WORK REQUEST
Collect every line below that contains the word "gdelt".

[Revision comparison data]
__________________________________________________

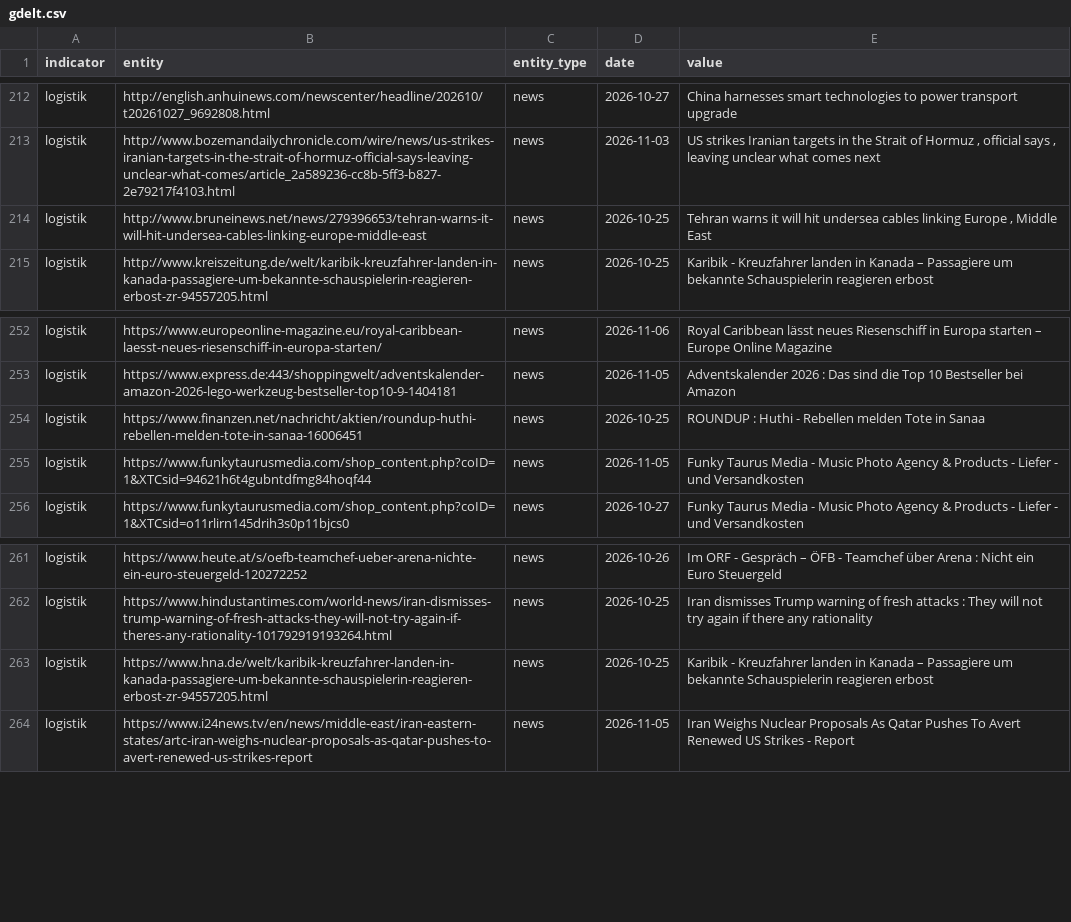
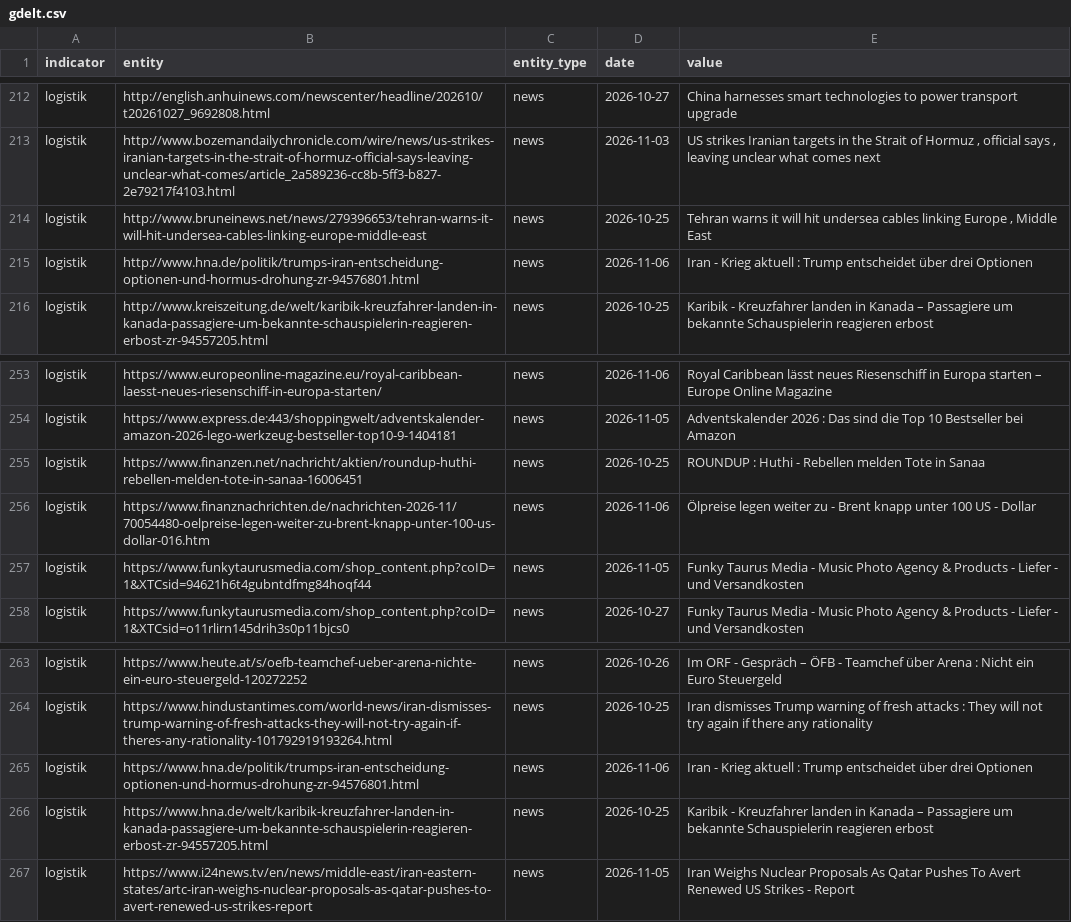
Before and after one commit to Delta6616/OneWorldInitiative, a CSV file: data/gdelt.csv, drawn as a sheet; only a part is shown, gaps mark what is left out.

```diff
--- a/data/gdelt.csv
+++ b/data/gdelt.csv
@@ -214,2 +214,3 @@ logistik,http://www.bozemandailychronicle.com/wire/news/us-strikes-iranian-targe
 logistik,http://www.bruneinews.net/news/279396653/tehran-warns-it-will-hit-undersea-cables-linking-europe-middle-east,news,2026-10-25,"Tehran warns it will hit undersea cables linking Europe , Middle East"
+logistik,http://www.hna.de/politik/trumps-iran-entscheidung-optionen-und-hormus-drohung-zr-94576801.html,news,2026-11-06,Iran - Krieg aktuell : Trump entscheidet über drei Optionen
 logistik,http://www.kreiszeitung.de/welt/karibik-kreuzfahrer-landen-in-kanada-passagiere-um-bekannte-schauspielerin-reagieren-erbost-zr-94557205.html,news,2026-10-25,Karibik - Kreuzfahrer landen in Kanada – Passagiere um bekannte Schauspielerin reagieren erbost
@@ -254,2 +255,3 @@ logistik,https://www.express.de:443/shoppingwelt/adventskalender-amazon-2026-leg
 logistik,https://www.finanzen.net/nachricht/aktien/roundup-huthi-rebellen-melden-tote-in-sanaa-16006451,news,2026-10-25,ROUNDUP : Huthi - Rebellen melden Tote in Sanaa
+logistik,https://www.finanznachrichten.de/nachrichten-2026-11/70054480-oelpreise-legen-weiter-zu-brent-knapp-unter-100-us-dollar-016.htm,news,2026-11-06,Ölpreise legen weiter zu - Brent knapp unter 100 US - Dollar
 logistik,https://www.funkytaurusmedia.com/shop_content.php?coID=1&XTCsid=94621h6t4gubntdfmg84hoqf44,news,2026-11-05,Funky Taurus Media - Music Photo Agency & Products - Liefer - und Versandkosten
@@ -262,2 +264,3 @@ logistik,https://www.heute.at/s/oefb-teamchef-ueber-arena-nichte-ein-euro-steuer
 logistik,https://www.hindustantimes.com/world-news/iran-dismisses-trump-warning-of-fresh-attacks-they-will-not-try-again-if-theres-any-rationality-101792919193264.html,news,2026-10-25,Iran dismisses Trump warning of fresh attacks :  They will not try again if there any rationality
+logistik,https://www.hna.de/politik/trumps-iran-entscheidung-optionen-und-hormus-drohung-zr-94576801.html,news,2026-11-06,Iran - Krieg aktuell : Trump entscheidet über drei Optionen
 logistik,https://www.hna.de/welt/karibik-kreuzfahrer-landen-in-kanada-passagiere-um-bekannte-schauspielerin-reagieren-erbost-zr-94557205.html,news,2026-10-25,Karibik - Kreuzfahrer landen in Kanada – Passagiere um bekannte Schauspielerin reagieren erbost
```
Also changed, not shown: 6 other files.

__________________________________________________

ANSWER TO THIS TASK
Before and after one commit to Delta6616/OneWorldInitiative, a CSV file: data/gdelt.csv, drawn as a sheet; only a part is shown, gaps mark what is left out.
--- a/data/gdelt.csv
+++ b/data/gdelt.csv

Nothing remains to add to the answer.